Mark Cohen came on the national scene in the 1970’s as a street photographer shooting extreme close-ups of random strangers in coal-mining towns. His work will be featured at the Philadelphia Museum of Art through February.
Mark Cohen never puts his eye to the viewer of his 35 millimeter camera. He holds it at arms length and sticks the wide-angle lens literally inches from the face of random passersby. It’s a guerrilla technique that upsets many people, but can yield pictures of accidental beauty.
Cohen says, “It’s a lot of fun to do this – I was energized as I took these pictures. I was out having a good time.”
Most of the show at the Philadelphia Museum of Art come from Cohen’s heyday in the 1970’s, with more recent work mixed in. Although they span four decades, his photos of the streets of blue-collar mining towns like Scranton and Wilkes-Barre look remarkably similar. Cohen says since 9/11 he has had to change his in-your-face style.
“People are much more suspicious,” he says. ” I would try to take a picture and they were threatening me – grabbing me. It got to the point where I couldn’t do the work I wanted to do with a wide-angle lens. I had to get further away.”
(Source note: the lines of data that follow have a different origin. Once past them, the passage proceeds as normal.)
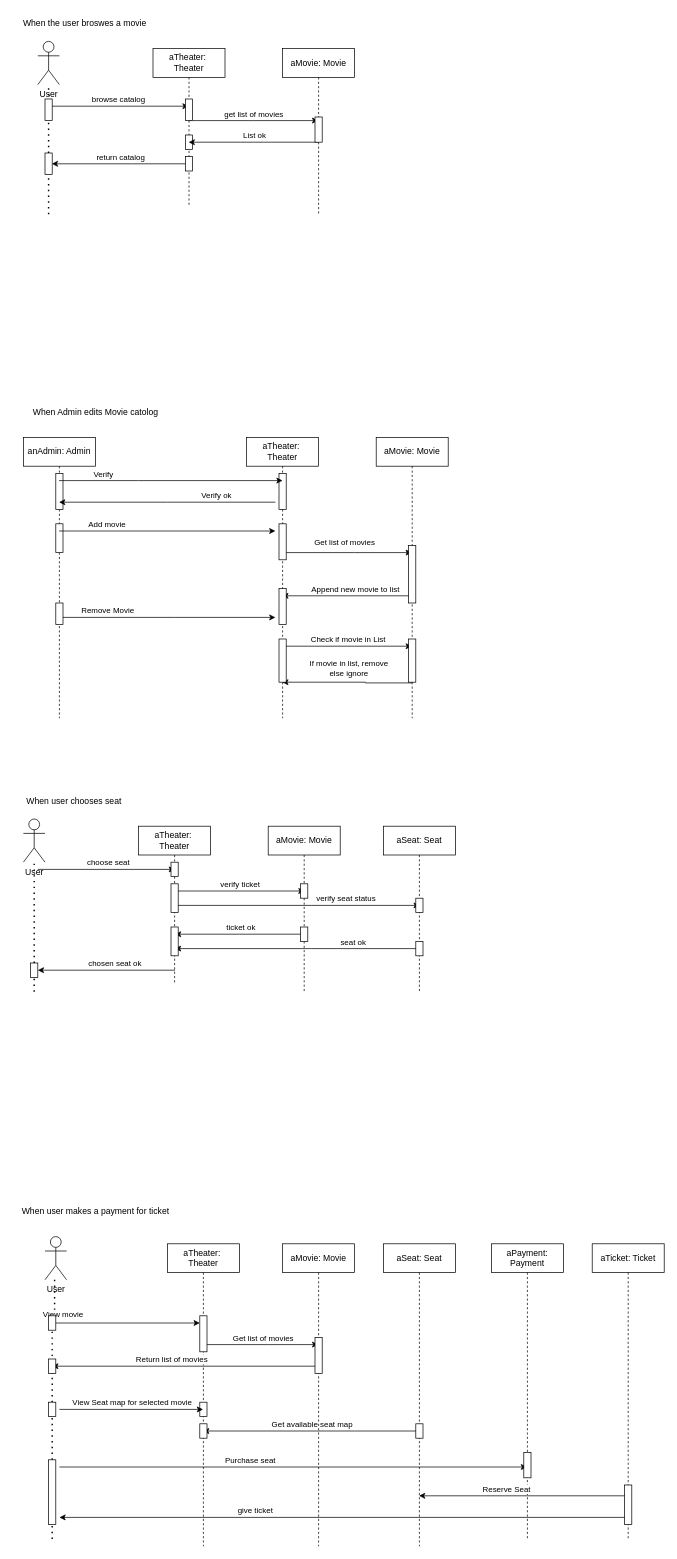
SenorYuen/ProjectGrp9 keeps this draw.io diagram as page "Sequence Diagram" (3 of 8) of ENSF 480 Final Project Diagrams.drawio. Above is the earlier version. Source tidied: cells renumbered, new cells numbered last; positions are measured from the earlier drawing's top-left corner, leaving out a move shared by most shapes. Both pictures are drawn from the tidied source at 72%, with x=0, y=0 at pixel (12, 12).
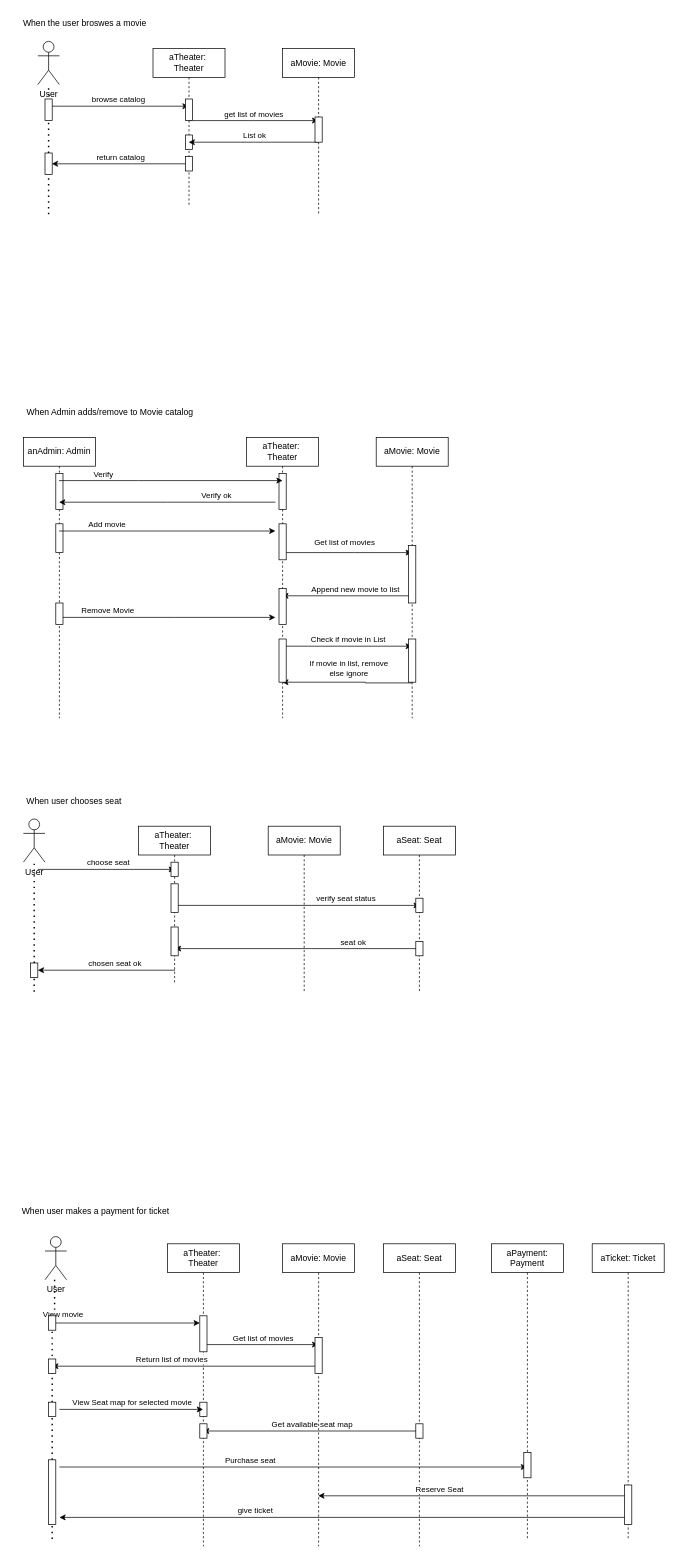
The same page after the edit.

Unchanged cells that the change refers to:
```xml
<mxCell id="62" value="aMovie: Movie" style="shape=umlLifeline;perimeter=lifelinePerimeter;whiteSpace=wrap;html=1;newEdgeStyle={&quot;curved&quot;:0,&quot;rounded&quot;:0};" parent="1" vertex="1">
  <mxGeometry x="355" y="1130" width="100" height="230" as="geometry" />
</mxCell>
<mxCell id="83" value="aMovie: Movie" style="shape=umlLifeline;perimeter=lifelinePerimeter;whiteSpace=wrap;html=1;outlineConnect=0;portConstraint=eastwest;newEdgeStyle={&quot;curved&quot;:0,&quot;rounded&quot;:0};" parent="1" vertex="1">
  <mxGeometry x="375" y="1710" width="100" height="420" as="geometry" />
</mxCell>
<mxCell id="85" value="aSeat: Seat" style="shape=umlLifeline;perimeter=lifelinePerimeter;whiteSpace=wrap;html=1;outlineConnect=0;portConstraint=eastwest;newEdgeStyle={&quot;curved&quot;:0,&quot;rounded&quot;:0};" parent="1" vertex="1">
  <mxGeometry x="515" y="1710" width="100" height="420" as="geometry" />
</mxCell>
<mxCell id="98" value="aTicket: Ticket" style="shape=umlLifeline;perimeter=lifelinePerimeter;whiteSpace=wrap;html=1;outlineConnect=0;portConstraint=eastwest;newEdgeStyle={&quot;curved&quot;:0,&quot;rounded&quot;:0};" parent="1" vertex="1">
  <mxGeometry x="805" y="1710" width="100" height="410" as="geometry" />
</mxCell>
```

The edit, as a diff of the source:
```diff
@@
-    <mxCell id="45" value="When Admin edits Movie catolog" style="text;html=1;align=center;verticalAlign=middle;strokeColor=none;fillColor=none;" parent="1" vertex="1">
-      <mxGeometry x="15" y="540" width="200" height="30" as="geometry" />
+    <mxCell id="45" value="When Admin adds/remove to Movie catalog" style="text;html=1;align=center;verticalAlign=middle;strokeColor=none;fillColor=none;" parent="1" vertex="1">
+      <mxGeometry x="10" y="540" width="250" height="30" as="geometry" />
     </mxCell>
@@
-    <mxCell id="52" style="edgeStyle=orthogonalEdgeStyle;rounded=0;orthogonalLoop=1;jettySize=auto;html=1;curved=0;" parent="1" edge="1">
-      <mxGeometry relative="1" as="geometry">
-        <mxPoint x="225.5" y="1220" as="sourcePoint" />
-        <mxPoint x="405.5" y="1220" as="targetPoint" />
-        <Array as="points">
-          <mxPoint x="325.5" y="1220" />
-          <mxPoint x="325.5" y="1220" />
-        </Array>
-      </mxGeometry>
-    </mxCell>
-    <mxCell id="53" value="verify ticket" style="edgeLabel;html=1;align=center;verticalAlign=middle;" parent="52" vertex="1">
-      <mxGeometry x="0.17" y="3" relative="1" as="geometry">
-        <mxPoint x="-15" y="-7" as="offset" />
-      </mxGeometry>
-    </mxCell>
-    <mxCell id="54" style="edgeStyle=orthogonalEdgeStyle;rounded=0;orthogonalLoop=1;jettySize=auto;html=1;curved=0;" parent="1" edge="1">
-      <mxGeometry relative="1" as="geometry">
-        <mxPoint x="405.5" y="1280" as="sourcePoint" />
-        <mxPoint x="225.5" y="1280" as="targetPoint" />
-        <Array as="points">
-          <mxPoint x="315.5" y="1280" />
-          <mxPoint x="315.5" y="1280" />
-        </Array>
-      </mxGeometry>
-    </mxCell>
-    <mxCell id="55" value="ticket ok" style="edgeLabel;html=1;align=center;verticalAlign=middle;" parent="54" vertex="1">
-      <mxGeometry x="-0.23" y="-1" relative="1" as="geometry">
-        <mxPoint x="-20" y="-9" as="offset" />
-      </mxGeometry>
-    </mxCell>
@@
-    <mxCell id="63" style="html=1;perimeter=orthogonalPerimeter;targetShapes=umlLifeline;newEdgeStyle={&quot;curved&quot;:0,&quot;rounded&quot;:0};" parent="62" vertex="1">
-      <mxGeometry x="45" y="80" width="10" height="20" as="geometry" />
-    </mxCell>
-    <mxCell id="64" style="html=1;perimeter=orthogonalPerimeter;targetShapes=umlLifeline;newEdgeStyle={&quot;curved&quot;:0,&quot;rounded&quot;:0};" parent="62" vertex="1">
-      <mxGeometry x="45" y="140" width="10" height="20" as="geometry" />
-    </mxCell>
@@
-    <mxCell id="94" style="rounded=0;jettySize=auto;html=1;" parent="1" edge="1" source="98" target="85">
+    <mxCell id="94" style="rounded=0;jettySize=auto;html=1;" parent="1" edge="1" source="98" target="83">
       <mxGeometry relative="1" as="geometry">
         <Array as="points">
           <mxPoint x="685" y="2060" />
         </Array>
       </mxGeometry>
     </mxCell>
```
The photos of Mark Cohen will be on display in the Art Museum’s Perelman Building until February.